1. We got rid of added sugar in the home, including cereals at breakfast time. Breakfast sets you up for the rest of the day. Eggs, banana, cheese, berries, nuts: that’s what ours has for breakfast. Once you get rid of sugar in the house, vegetables taste a hell of a lot more appealing because the brain changes in response to taste. You’ll have no trouble getting kids to eat the sweet veges like sweet potatoes and carrots and pumpkin. Even the green vegetables taste sweeter once you kick sugar. (By the way, kicking sugar isn’t easy. I recommend reading a book on how to do it first. There are quite a few of them now.)
2. Put butter on them. Grass fed, organic butter — the kind that’s bright yellow by nature. Here in Australia and New Zealand we’re lucky with our excellent dairy products. (Apparently Americans need to keep their eye out for something called Kerrygold.) Kids need saturated fat for their brain development and there’s a reason why butter tastes good. We also sprinkle pine nuts on the vegetables but I don’t know if this actually helps because the kid picks the pine nuts off and eats them separately.
4. Make sure the father figure eats veges too. I read somewhere that kids look to their dads when deciding what to eat. Completely unfair, since it’s often the mother doing the cooking. I was skeptical of this nugget of research at first, but I’ve since observed it’s probably true. Make the man do the ‘nom nom’ sound while chowing down on a green floret. That’ll make it worth it.
Accepting the consequences of one’s actions is a theme in our house, so I hastily add a line in which McGonagall gives Harry a paper to write on the importance of following instructions. Then I underscore the responsibility of being on a team, so that getting to be seeker doesn’t seem entirely like a reward for bad behavior.
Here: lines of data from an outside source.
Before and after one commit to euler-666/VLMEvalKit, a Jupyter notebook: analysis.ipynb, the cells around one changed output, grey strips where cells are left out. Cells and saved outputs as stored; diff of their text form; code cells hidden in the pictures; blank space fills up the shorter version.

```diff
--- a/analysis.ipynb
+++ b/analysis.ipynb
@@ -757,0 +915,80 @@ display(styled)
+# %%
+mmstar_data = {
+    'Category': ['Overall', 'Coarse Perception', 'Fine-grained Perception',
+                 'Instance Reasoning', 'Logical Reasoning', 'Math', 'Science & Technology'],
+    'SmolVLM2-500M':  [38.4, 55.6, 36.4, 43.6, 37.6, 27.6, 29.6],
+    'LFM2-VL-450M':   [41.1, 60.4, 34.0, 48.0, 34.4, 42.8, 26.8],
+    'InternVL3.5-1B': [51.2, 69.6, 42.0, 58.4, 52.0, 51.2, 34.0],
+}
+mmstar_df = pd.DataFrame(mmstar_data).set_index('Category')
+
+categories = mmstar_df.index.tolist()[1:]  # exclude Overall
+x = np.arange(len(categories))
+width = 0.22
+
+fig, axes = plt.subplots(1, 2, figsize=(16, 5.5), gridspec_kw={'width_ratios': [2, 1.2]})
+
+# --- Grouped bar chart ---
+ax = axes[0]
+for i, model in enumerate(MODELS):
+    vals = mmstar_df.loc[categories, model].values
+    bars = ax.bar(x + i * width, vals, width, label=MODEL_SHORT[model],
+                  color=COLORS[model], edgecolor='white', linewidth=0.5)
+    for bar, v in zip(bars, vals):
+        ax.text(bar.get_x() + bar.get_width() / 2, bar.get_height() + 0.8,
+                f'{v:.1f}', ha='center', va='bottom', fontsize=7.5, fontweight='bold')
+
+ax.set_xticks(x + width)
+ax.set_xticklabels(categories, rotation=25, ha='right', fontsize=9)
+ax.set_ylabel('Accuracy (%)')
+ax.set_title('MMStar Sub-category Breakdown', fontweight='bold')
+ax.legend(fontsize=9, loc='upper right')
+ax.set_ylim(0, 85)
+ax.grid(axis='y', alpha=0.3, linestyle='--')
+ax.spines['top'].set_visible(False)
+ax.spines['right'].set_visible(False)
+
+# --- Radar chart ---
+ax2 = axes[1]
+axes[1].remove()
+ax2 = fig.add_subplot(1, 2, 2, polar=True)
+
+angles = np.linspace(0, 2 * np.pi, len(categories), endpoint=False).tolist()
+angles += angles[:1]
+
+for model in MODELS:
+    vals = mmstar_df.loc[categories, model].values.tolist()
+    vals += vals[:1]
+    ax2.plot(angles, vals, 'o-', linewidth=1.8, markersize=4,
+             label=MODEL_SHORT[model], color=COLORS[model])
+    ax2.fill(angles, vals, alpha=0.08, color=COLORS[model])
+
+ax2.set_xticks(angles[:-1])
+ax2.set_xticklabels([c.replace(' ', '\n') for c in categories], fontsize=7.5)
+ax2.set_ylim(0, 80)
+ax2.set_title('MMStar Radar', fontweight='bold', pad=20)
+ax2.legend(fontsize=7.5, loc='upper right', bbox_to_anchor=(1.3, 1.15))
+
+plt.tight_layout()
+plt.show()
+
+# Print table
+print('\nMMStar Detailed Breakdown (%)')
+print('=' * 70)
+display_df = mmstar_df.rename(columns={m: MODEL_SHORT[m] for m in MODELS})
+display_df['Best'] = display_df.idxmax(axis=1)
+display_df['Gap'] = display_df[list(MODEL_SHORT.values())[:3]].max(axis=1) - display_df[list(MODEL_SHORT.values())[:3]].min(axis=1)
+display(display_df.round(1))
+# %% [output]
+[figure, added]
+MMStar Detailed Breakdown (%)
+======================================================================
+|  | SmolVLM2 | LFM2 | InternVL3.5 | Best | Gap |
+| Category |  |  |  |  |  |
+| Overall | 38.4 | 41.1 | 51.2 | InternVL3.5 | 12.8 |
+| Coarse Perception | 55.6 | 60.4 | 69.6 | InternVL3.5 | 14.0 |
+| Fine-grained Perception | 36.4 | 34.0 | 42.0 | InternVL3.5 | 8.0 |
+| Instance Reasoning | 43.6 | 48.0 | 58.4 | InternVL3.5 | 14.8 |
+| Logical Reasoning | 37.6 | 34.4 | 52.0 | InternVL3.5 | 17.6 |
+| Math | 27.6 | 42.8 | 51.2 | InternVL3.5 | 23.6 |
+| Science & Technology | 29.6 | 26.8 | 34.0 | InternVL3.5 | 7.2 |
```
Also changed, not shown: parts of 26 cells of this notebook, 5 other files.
I do this sort of on-the-fly editing all the time when reading to my 5-year-old. I call it “pinkwashing” after the scene in “Pinkalicious” in which the poor, discolored child must stomach horrible green vegetables as a cure for her unfortunate pinkness. She chokes down artichokes, gags on grapes and burps up brussels sprouts. The passage serves important narrative and stylistic functions, of course, but Emmett loves artichokes, grapes and brussels sprouts. He never complains about eating them, so rather than hint at a generation-long struggle against the tyranny of green veggies, I replace the negative verbs with positive ones. Pinkwashing.
…the ad team visited an elementary school in Boulder, Colo., to get a better sense of what children thought about broccoli. This was a progressive school, certainly as far as food was concerned. The school district’s director of food services, Ann Cooper, was imported from Berkeley, Calif., where she once worked with Alice Waters; on the school’s grounds there was a garden where various fruits and vegetables were grown, to inspire the students to be connected to the source of their food. The team was encouraged when it heard that the students had generally positive feelings — until Cooper reminded them that children were only one part of the challenge and that the parents who actually bought the groceries were, by and large, part of a generation that viewed broccoli as “brown, squishy and smelly.”